• Work instruction
Your task is to return the listing below word for word, without any of its images.

• Data to examine
:::

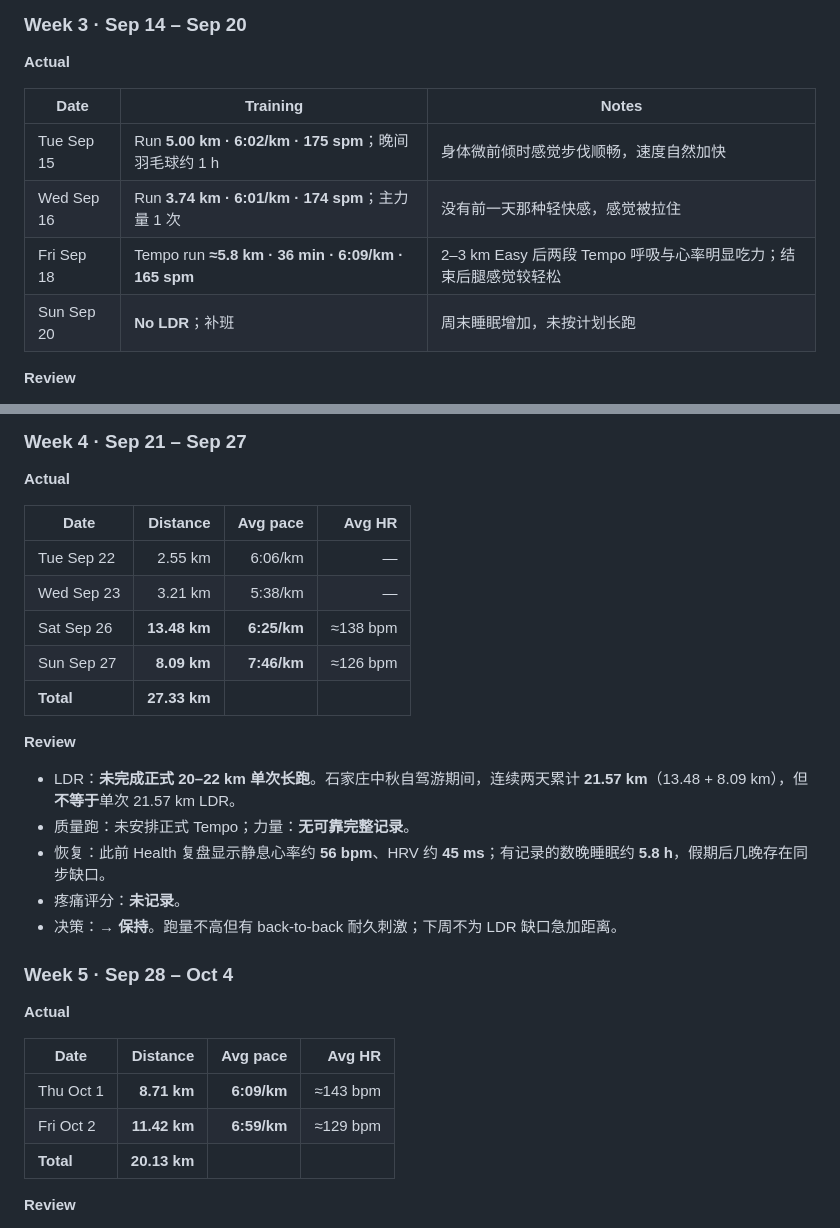
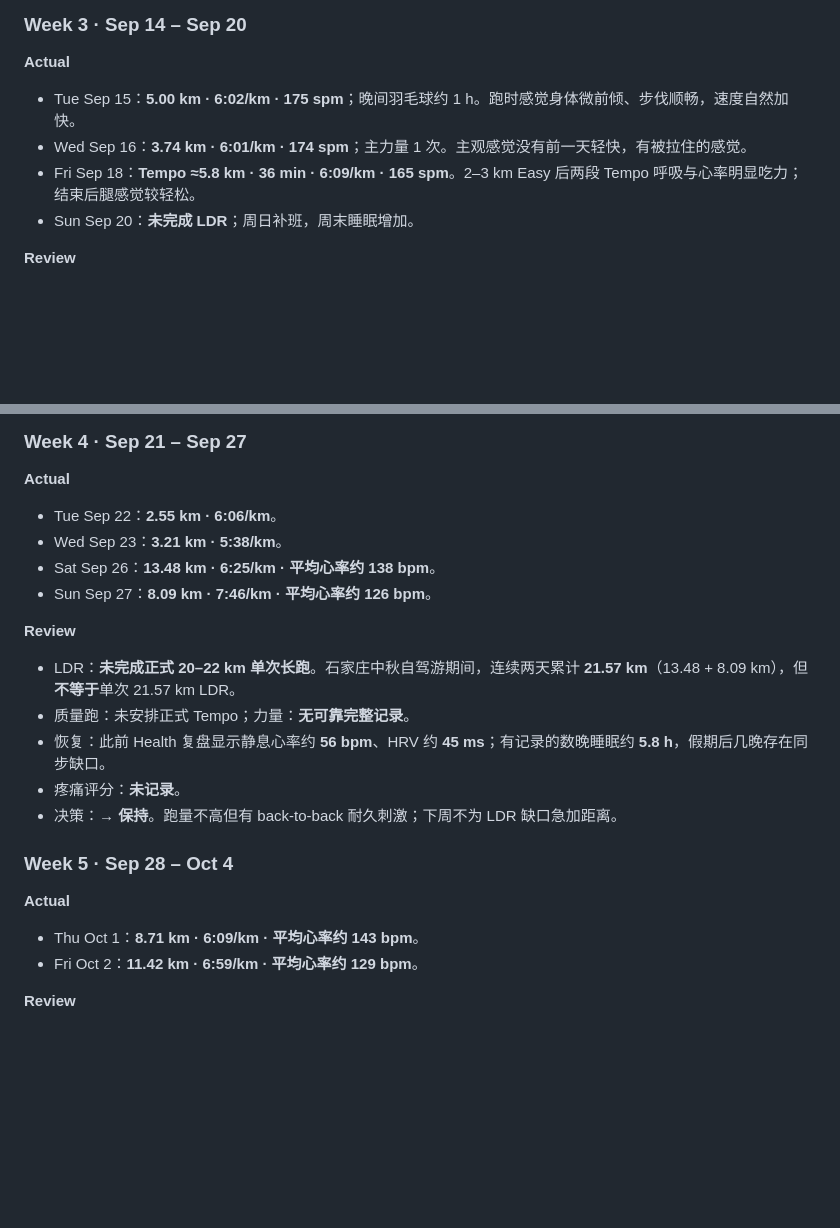
Before and after one commit to puran1218/micro-weekly, a Markdown page: campaigns/tj-2026.md, 2 parts joined by grey strips. GitHub-like rendering; blank space fills up the shorter version.

Commit message:
docs(training): align campaign weekly review entries with existing page style

```diff
--- a/campaigns/tj-2026.md
+++ b/campaigns/tj-2026.md
@@ -187,12 +187,10 @@ W2 重点：① 总跑量不加 ② 把 LDR 提到 17–18 km ③ 保证一次
 
 **Actual**
 
-| Date | Training | Notes |
-| --- | --- | --- |
-| Tue Sep 15 | Run **5.00 km · 6:02/km · 175 spm**；晚间羽毛球约 1 h | 身体微前倾时感觉步伐顺畅，速度自然加快 |
-| Wed Sep 16 | Run **3.74 km · 6:01/km · 174 spm**；主力量 1 次 | 没有前一天那种轻快感，感觉被拉住 |
-| Fri Sep 18 | Tempo run **≈5.8 km · 36 min · 6:09/km · 165 spm** | 2–3 km Easy 后两段 Tempo 呼吸与心率明显吃力；结束后腿感觉较轻松 |
-| Sun Sep 20 | **No LDR**；补班 | 周末睡眠增加，未按计划长跑 |
+- Tue Sep 15：**5.00 km · 6:02/km · 175 spm**；晚间羽毛球约 1 h。跑时感觉身体微前倾、步伐顺畅，速度自然加快。
+- Wed Sep 16：**3.74 km · 6:01/km · 174 spm**；主力量 1 次。主观感觉没有前一天轻快，有被拉住的感觉。
+- Fri Sep 18：**Tempo ≈5.8 km · 36 min · 6:09/km · 165 spm**。2–3 km Easy 后两段 Tempo 呼吸与心率明显吃力；结束后腿感觉较轻松。
+- Sun Sep 20：**未完成 LDR**；周日补班，周末睡眠增加。
 
 **Review**
 
@@ -207,13 +205,10 @@ W2 重点：① 总跑量不加 ② 把 LDR 提到 17–18 km ③ 保证一次
 
 **Actual**
 
-| Date | Distance | Avg pace | Avg HR |
-| --- | ---: | ---: | ---: |
-| Tue Sep 22 | 2.55 km | 6:06/km | — |
-| Wed Sep 23 | 3.21 km | 5:38/km | — |
-| Sat Sep 26 | **13.48 km** | **6:25/km** | ≈138 bpm |
-| Sun Sep 27 | **8.09 km** | **7:46/km** | ≈126 bpm |
-| **Total** | **27.33 km** | | |
+- Tue Sep 22：**2.55 km · 6:06/km**。
+- Wed Sep 23：**3.21 km · 5:38/km**。
+- Sat Sep 26：**13.48 km · 6:25/km · 平均心率约 138 bpm**。
+- Sun Sep 27：**8.09 km · 7:46/km · 平均心率约 126 bpm**。
 
 **Review**
 
@@ -227,11 +222,8 @@ W2 重点：① 总跑量不加 ② 把 LDR 提到 17–18 km ③ 保证一次
 
 **Actual**
 
-| Date | Distance | Avg pace | Avg HR |
-| --- | ---: | ---: | ---: |
-| Thu Oct 1 | **8.71 km** | **6:09/km** | ≈143 bpm |
-| Fri Oct 2 | **11.42 km** | **6:59/km** | ≈129 bpm |
-| **Total** | **20.13 km** | | |
+- Thu Oct 1：**8.71 km · 6:09/km · 平均心率约 143 bpm**。
+- Fri Oct 2：**11.42 km · 6:59/km · 平均心率约 129 bpm**。
 
 **Review**
 
```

:::

• Answer area
Before and after one commit to puran1218/micro-weekly, a Markdown page: campaigns/tj-2026.md, 2 parts joined by grey strips. GitHub-like rendering; blank space fills up the shorter version.

Commit message:
docs(training): align campaign weekly review entries with existing page style

```diff
--- a/campaigns/tj-2026.md
+++ b/campaigns/tj-2026.md
@@ -187,12 +187,10 @@ W2 重点：① 总跑量不加 ② 把 LDR 提到 17–18 km ③ 保证一次
 
 **Actual**
 
-| Date | Training | Notes |
-| --- | --- | --- |
-| Tue Sep 15 | Run **5.00 km · 6:02/km · 175 spm**；晚间羽毛球约 1 h | 身体微前倾时感觉步伐顺畅，速度自然加快 |
-| Wed Sep 16 | Run **3.74 km · 6:01/km · 174 spm**；主力量 1 次 | 没有前一天那种轻快感，感觉被拉住 |
-| Fri Sep 18 | Tempo run **≈5.8 km · 36 min · 6:09/km · 165 spm** | 2–3 km Easy 后两段 Tempo 呼吸与心率明显吃力；结束后腿感觉较轻松 |
-| Sun Sep 20 | **No LDR**；补班 | 周末睡眠增加，未按计划长跑 |
+- Tue Sep 15：**5.00 km · 6:02/km · 175 spm**；晚间羽毛球约 1 h。跑时感觉身体微前倾、步伐顺畅，速度自然加快。
+- Wed Sep 16：**3.74 km · 6:01/km · 174 spm**；主力量 1 次。主观感觉没有前一天轻快，有被拉住的感觉。
+- Fri Sep 18：**Tempo ≈5.8 km · 36 min · 6:09/km · 165 spm**。2–3 km Easy 后两段 Tempo 呼吸与心率明显吃力；结束后腿感觉较轻松。
+- Sun Sep 20：**未完成 LDR**；周日补班，周末睡眠增加。
 
 **Review**
 
@@ -207,13 +205,10 @@ W2 重点：① 总跑量不加 ② 把 LDR 提到 17–18 km ③ 保证一次
 
 **Actual**
 
-| Date | Distance | Avg pace | Avg HR |
-| --- | ---: | ---: | ---: |
-| Tue Sep 22 | 2.55 km | 6:06/km | — |
-| Wed Sep 23 | 3.21 km | 5:38/km | — |
-| Sat Sep 26 | **13.48 km** | **6:25/km** | ≈138 bpm |
-| Sun Sep 27 | **8.09 km** | **7:46/km** | ≈126 bpm |
-| **Total** | **27.33 km** | | |
+- Tue Sep 22：**2.55 km · 6:06/km**。
+- Wed Sep 23：**3.21 km · 5:38/km**。
+- Sat Sep 26：**13.48 km · 6:25/km · 平均心率约 138 bpm**。
+- Sun Sep 27：**8.09 km · 7:46/km · 平均心率约 126 bpm**。
 
 **Review**
 
@@ -227,11 +222,8 @@ W2 重点：① 总跑量不加 ② 把 LDR 提到 17–18 km ③ 保证一次
 
 **Actual**
 
-| Date | Distance | Avg pace | Avg HR |
-| --- | ---: | ---: | ---: |
-| Thu Oct 1 | **8.71 km** | **6:09/km** | ≈143 bpm |
-| Fri Oct 2 | **11.42 km** | **6:59/km** | ≈129 bpm |
-| **Total** | **20.13 km** | | |
+- Thu Oct 1：**8.71 km · 6:09/km · 平均心率约 143 bpm**。
+- Fri Oct 2：**11.42 km · 6:59/km · 平均心率约 129 bpm**。
 
 **Review**
 
```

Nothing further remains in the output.